Monday, November 24, 2014


As part of Stoic Week, Stoicism Today: Selected Writings can be downloaded for free from the Amazon Kindle store Monday to Friday [H/T Stoicism Today].

The Wisdom of Alan Watts in Four Thought-Provoking Animations (LINK)
Related audiobook: You're It!: On Hiding, Seeking, and Being Found
Startup Aims to Be of Indonesia [H/T Matt] (LINK)

John Mauldin: Thoughts from the Frontline - On the Verge of Chaos (LINK)

Dilution, Index Evolution, and the Shiller CAPE: Anatomy of a Post-Crisis Value Trap (LINK)

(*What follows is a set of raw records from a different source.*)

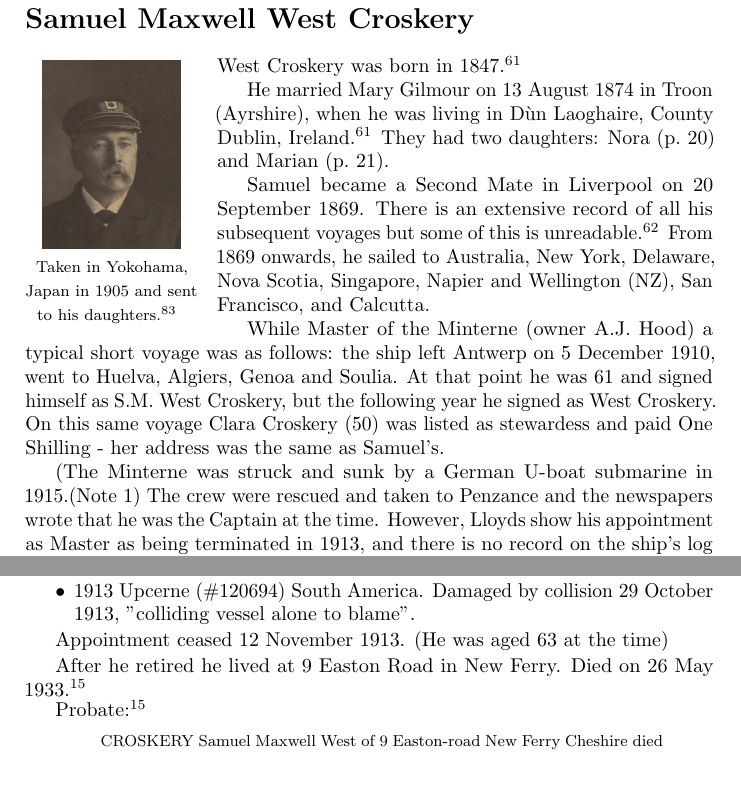
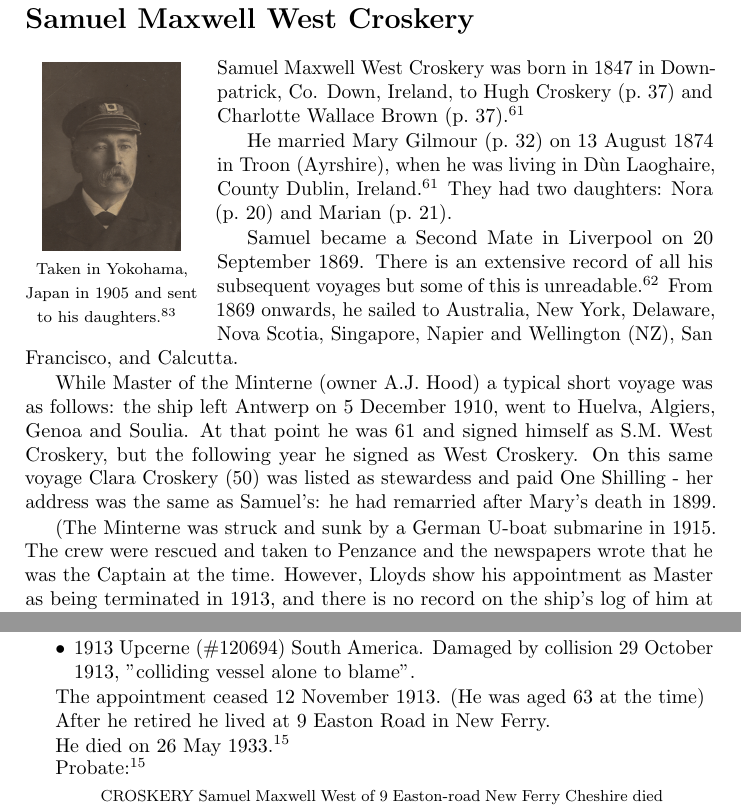
Before and after one commit to samwilson/cfb, a LaTeX book (main.tex, which reads biographies/Samuel_Maxwell_West_Croskery.tex): two parts of pages 30 and 32 of 57, joined at a grey line, cut so that both start at the same text, the shorter picture padded with empty space. Compiled offline with pdfLaTeX.

Commit message:
Update Samuel_Maxwell_West_Croskery.tex

```diff
--- a/biographies/Samuel_Maxwell_West_Croskery.tex
+++ b/biographies/Samuel_Maxwell_West_Croskery.tex
@@ -1,14 +1,14 @@
 \biohead{Samuel Maxwell West Croskery}{Taken in Yokohama, Japan in 1905 and sent to his daughters.\cite{SMWCYokohama1905}}
 
-West Croskery was born in 1847.\cite{SMWC-MG-marriage}
+Samuel Maxwell West Croskery was born in 1847 in Downpatrick, Co. Down, Ireland, to Hugh Croskery (\p{Hugh_Croskery}) and Charlotte Wallace Brown (\p{Charlotte_Wallace_Brown}).\cite{SMWC-MG-marriage}
 
-He married Mary Gilmour on 13 August 1874 in Troon (Ayrshire), when he was living in D\`{u}n Laoghaire, County Dublin, Ireland.\cite{SMWC-MG-marriage} They had two daughters: Nora (\p{Jeanie_Elenora_Dunsmuir_Croskery}) and Marian (\p{Marian_Gilmour_Croskery}).
+He married Mary Gilmour (\p{Mary_Gilmour}) on 13 August 1874 in Troon (Ayrshire), when he was living in D\`{u}n Laoghaire, County Dublin, Ireland.\cite{SMWC-MG-marriage} They had two daughters: Nora (\p{Jeanie_Elenora_Dunsmuir_Croskery}) and Marian (\p{Marian_Gilmour_Croskery}).
 
 Samuel became a Second Mate in Liverpool on 20 September 1869. There is an extensive record of all his subsequent voyages but some of this is unreadable.\cite{MarineRecordsSMWC} From 1869 onwards, he sailed to Australia, New York, Delaware, Nova Scotia, Singapore, Napier and Wellington (NZ), San Francisco, and Calcutta.
 
-While Master of the Minterne (owner A.J. Hood) a typical short voyage was as follows: the ship left Antwerp on 5 December 1910, went to Huelva, Algiers, Genoa and Soulia. At that point he was 61 and signed himself as S.M. West Croskery, but the following year he signed as West Croskery. On this same voyage Clara Croskery (50) was listed as stewardess and paid One Shilling - her address was the same as Samuel's.
+While Master of the Minterne (owner A.J. Hood) a typical short voyage was as follows: the ship left Antwerp on 5 December 1910, went to Huelva, Algiers, Genoa and Soulia. At that point he was 61 and signed himself as S.M. West Croskery, but the following year he signed as West Croskery. On this same voyage Clara Croskery (50) was listed as stewardess and paid One Shilling - her address was the same as Samuel's: he had remarried after Mary's death in 1899.
 
-(The Minterne was struck and sunk by a German U-boat submarine in 1915.(Note 1) The crew were rescued and taken to Penzance and the newspapers wrote that he was the Captain at the time. However, Lloyds show his appointment as Master as being terminated in 1913, and there is no record on the ship's log of him at the time of the sinking.)
+(The Minterne was struck and sunk by a German U-boat submarine in 1915.  The crew were rescued and taken to Penzance and the newspapers wrote that he was the Captain at the time. However, Lloyds show his appointment as Master as being terminated in 1913, and there is no record on the ship's log of him at the time of the sinking.)
 
 The following was published on the front page of \emph{The Morning Call} in San Francisco on 23 February 1895:
 
@@ -76,10 +76,11 @@ Lloyds Registers show him as being Master of the following ships:\cite{LloydsReg
 \item 1913 Upcerne (\#120694) South America. Damaged by collision 29 October 1913, "colliding vessel alone to blame".
 \end{itemize}
 
-Appointment ceased 12 November 1913. (He was aged 63 at the time)
+The appointment ceased 12 November 1913. (He was aged 63 at the time)
 
 After he retired he lived at 9 Easton Road in New Ferry.
-Died on 26 May 1933.\cite{WestCroskeryProbate}
+
+He died on 26 May 1933.\cite{WestCroskeryProbate}
 
 Probate:\cite{WestCroskeryProbate}
 \begin{quotation}
```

Hussman Weekly Market Comment: A Most Important Distinction (LINK)
“Science is the systematic classification of experience.” – George Henry Lewes  
I’ve noted frequently in recent months that the lessons to be drawn from the recent market cycle are not that historically overvalued, overbought, overbullish extremes can be dismissed. Rather, the lessons to be drawn have to do with the criteria that distinguish when such extremes have little near-term impact from periods where they suddenly matter with a vengeance. 
Although we agree, as John Templeton once observed, that the four most dangerous words in investing are “this time it's different,” the fact is that one very specific effect of quantitative easing made the half-cycle since 2009 different from history, and forced us to struggle quite a bit. Market cycles throughout history have demonstrated an important regularity: once a syndrome of overvalued, overbought, overbullish conditions was established (not one condition alone, but the full syndrome), the behavior of the stock market took on what I’ve often called an “unpleasant skew” – the market would typically follow with a few weeks of persistent small advances, followed by an abrupt and steep vertical plunge that wiped out weeks or months of gains in a handful of sessions. 
In the face of quantitative easing, however, that pattern changed. As short-term interest rates have been held near zero, investors have been drawn into “carry trade” mentality, believing that they must take risk in stocks, regardless of valuation, because they have “no other choice.” Given that mentality – and make no mistake, this ispsychology at work, not financial calculation – overvalued, overbought, overbullish syndromes have persisted and extended in the half-cycle since 2009, often with no downside effects at all. Admittedly, I relied too heavily on the wicked historical record of these syndromes. But rather than discarding the lessons of history altogether, we did what we always do when faced with a challenge – which is to look for adaptations that are consistent both with historical fact and with new evidence. 
The upshot is this. Quantitative easing only “works” to the extent that default-free, low interest liquidity is viewed as an inferior holding. When investor psychology shifts toward increasing risk aversion – which we can reasonably measure through the uniformity or dispersion of market internals, the variation of credit spreads between risky and safe debt, and investor sponsorship as reflected in price-volume behavior – default-free, low-interest liquidity is no longer considered inferior. It’s actually desirable, so creating more of the stuff is not supportive to stock prices. We observed exactly that during the 2000-2002 and 2007-2009 plunges, which took the S&P 500 down by half in each episode, even as the Fed was easing persistently and aggressively. A shift toward increasing internal dispersion and widening credit spreads leaves risky, overvalued, overbought, overbullish markets extremely vulnerable to air-pockets, free-falls, and crashes. 
What’s rather beautiful about this distinction is that it applies equally well to bubble periods such as the late-1990’s, the housing bubble, and on imputed sentiment data, the advance to the 1929 peak, and these considerations help to identify the shifts that invited subsequent crashes. So unless one believes there’s something magical about quantitative easing that goes beyond any well-articulated or identifiable transmission mechanism, it’s quite a good idea to pay close attention to market internals and risk premiums here.